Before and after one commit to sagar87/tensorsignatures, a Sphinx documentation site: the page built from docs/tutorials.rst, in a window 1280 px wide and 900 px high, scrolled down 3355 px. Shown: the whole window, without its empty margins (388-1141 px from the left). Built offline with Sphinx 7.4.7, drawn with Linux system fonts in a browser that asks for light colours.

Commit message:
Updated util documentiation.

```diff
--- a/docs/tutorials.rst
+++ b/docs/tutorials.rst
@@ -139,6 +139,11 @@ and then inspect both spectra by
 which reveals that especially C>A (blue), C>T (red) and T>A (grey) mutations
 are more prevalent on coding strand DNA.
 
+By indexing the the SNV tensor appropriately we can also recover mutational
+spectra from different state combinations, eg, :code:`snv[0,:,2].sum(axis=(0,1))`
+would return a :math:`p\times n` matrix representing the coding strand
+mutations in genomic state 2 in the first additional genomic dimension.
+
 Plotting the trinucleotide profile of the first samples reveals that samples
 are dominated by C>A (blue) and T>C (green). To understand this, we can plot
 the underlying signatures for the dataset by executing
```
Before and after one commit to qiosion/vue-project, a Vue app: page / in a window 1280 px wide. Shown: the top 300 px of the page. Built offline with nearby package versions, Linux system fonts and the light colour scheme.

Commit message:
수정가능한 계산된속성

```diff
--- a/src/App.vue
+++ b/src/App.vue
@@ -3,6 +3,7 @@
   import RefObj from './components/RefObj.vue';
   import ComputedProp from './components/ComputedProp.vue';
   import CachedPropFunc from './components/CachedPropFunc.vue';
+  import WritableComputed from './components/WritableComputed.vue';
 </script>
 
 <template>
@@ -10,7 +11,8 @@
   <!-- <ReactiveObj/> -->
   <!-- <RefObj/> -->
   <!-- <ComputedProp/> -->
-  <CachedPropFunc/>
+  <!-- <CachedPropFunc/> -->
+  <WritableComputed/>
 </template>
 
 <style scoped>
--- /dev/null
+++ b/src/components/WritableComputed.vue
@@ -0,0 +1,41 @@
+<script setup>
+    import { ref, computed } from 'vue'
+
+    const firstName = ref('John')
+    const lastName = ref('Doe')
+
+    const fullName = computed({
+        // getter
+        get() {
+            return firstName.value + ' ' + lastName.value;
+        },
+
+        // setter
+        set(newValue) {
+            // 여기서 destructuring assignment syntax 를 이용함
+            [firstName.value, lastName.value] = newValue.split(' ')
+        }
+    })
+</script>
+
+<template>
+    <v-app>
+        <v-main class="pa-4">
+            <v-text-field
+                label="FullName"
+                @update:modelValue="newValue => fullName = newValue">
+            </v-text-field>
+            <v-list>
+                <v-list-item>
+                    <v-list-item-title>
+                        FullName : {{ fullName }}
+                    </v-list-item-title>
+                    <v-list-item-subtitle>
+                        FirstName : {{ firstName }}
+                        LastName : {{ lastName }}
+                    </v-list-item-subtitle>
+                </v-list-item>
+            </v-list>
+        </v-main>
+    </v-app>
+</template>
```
########################################
§ **HOW TO COMPLETE THIS TASK**
Read the entries and pick out all lines that include the word "import".

§ **WRITTEN RESPONSE**
   import RefObj from './components/RefObj.vue';
   import ComputedProp from './components/ComputedProp.vue';
   import CachedPropFunc from './components/CachedPropFunc.vue';
+  import WritableComputed from './components/WritableComputed.vue';
+    import { ref, computed } from 'vue'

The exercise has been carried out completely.